Armed chimps on honey raids

Chimpanzees use “toolkit” of wooden instruments to raid beehives, footage shows

Chimpanzees arm themselves with a “toolkit” of wooden utensils, including large clubs made from branches, to break open beehives and steal the honey inside, scientists in the Republic of Congo have found. Using cameras to observe their behaviour over the course of four years, researchers have been able to document how prevalent this behaviour is among chimpanzees in the Goualougo Triangle in the Congo Basin, the BBC reports.
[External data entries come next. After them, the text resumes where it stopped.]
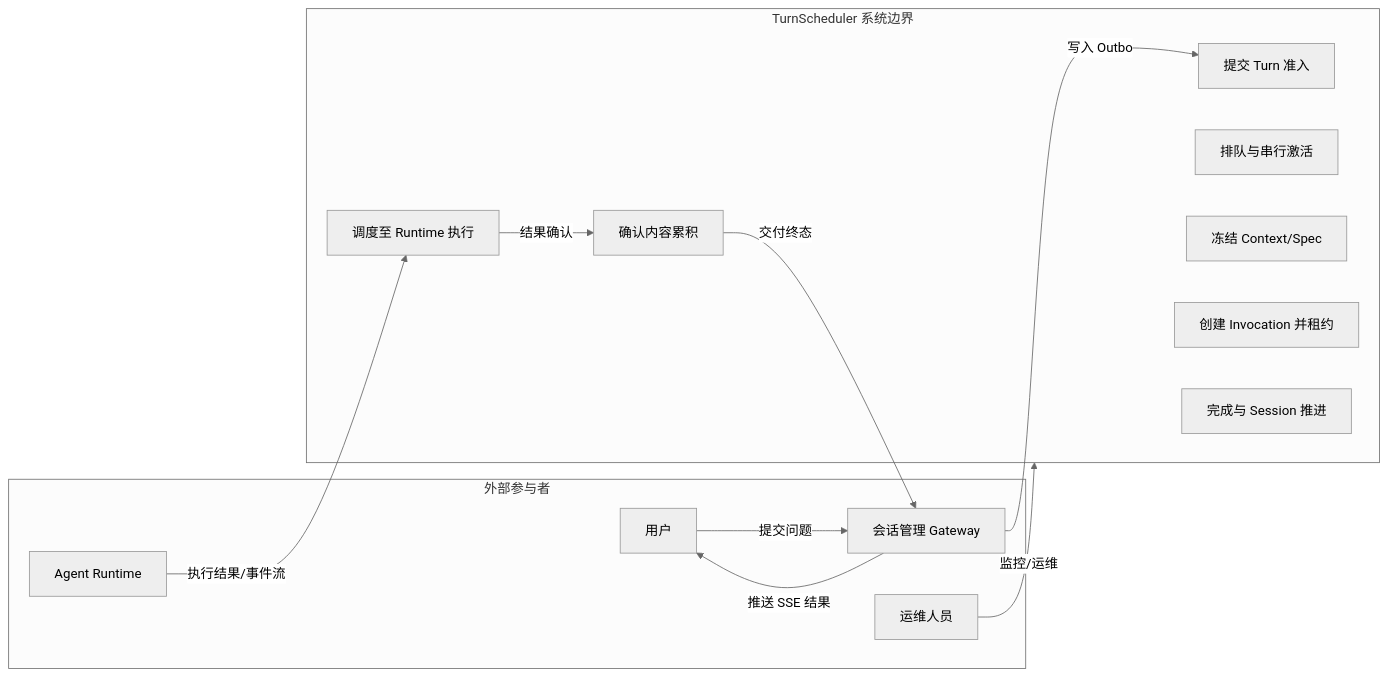
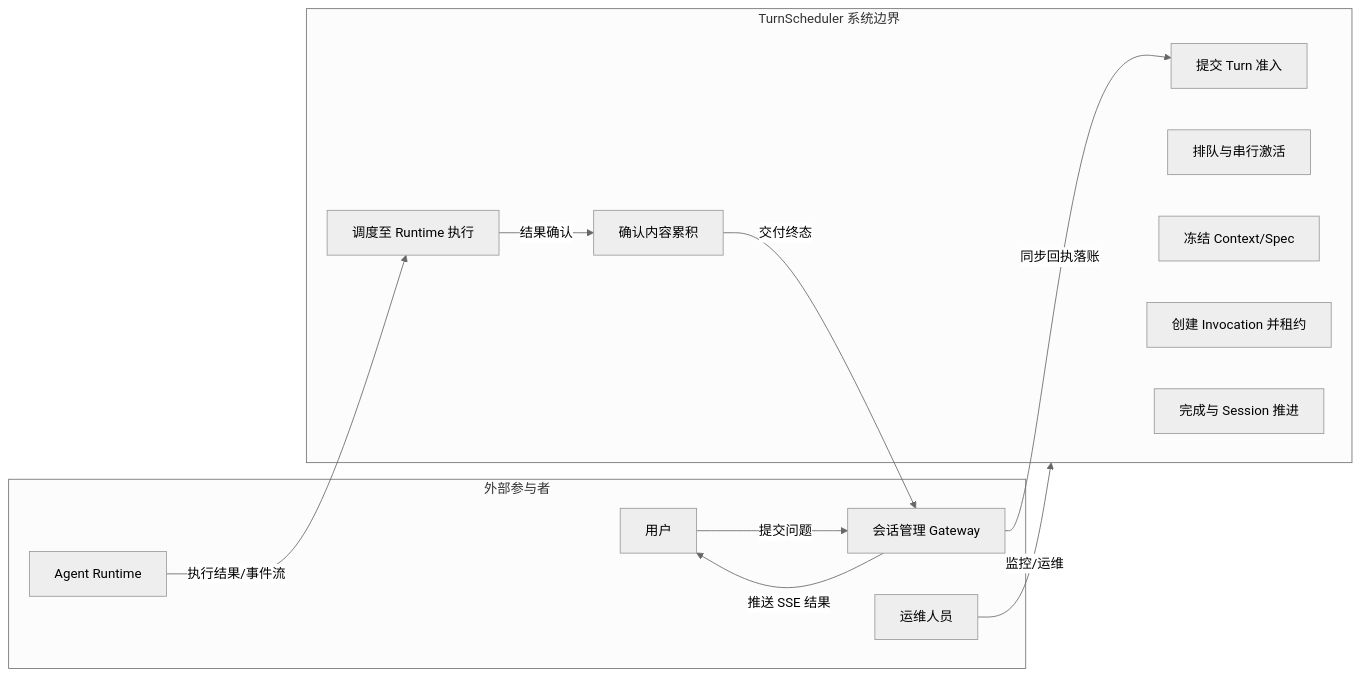
The first of 7 diagrams in design/turn-scheduler-hld.md (JamesLi-NLP/AgentGateway), drawn with Mermaid (neutral theme) before and after one commit. The commit also changed other lines of this file and 13 other files, not shown here.

````diff
--- a/design/turn-scheduler-hld.md
+++ b/design/turn-scheduler-hld.md
@@ -61,27 +60,27 @@
 ```mermaid
 flowchart LR
     subgraph Actor[外部参与者]
         U[用户]
         G[会话管理 Gateway]
         R[Agent Runtime]
         O[运维人员]
     end
 
     subgraph TS[TurnScheduler 系统边界]
         A[提交 Turn 准入]
         B[排队与串行激活]
         C[冻结 Context/Spec]
         D[创建 Invocation 并租约]
         E[调度至 Runtime 执行]
         F[确认内容累积]
         G2[完成与 Session 推进]
     end
 
     U --提交问题--> G
-    G --写入 Outbox--> A
+    G --同步回执落账--> A
     R --执行结果/事件流--> E
     E --结果确认--> F
     F --交付终态--> G
     G --推送 SSE 结果--> U
     O --监控/运维--> TS
 ```
````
Breaking into a beehive can take several hours, they said, noting that chimps seem to prefer the hives of stingless bees, for obvious reasons. “The nutritional returns don’t seem to be that great,” says Crickette Sanz, from the Max Planck Institute of Evolutionary Anthropology in Leipzig, Germany. “But their excitement when they’ve succeeded is incredible, you can see how much they are enjoying tasting the honey.” The study is published in the International Journal of Primatology.

BBC News

Looking for more?

Get the best of Maclean's sent straight to your inbox. Sign up for news, commentary and analysis.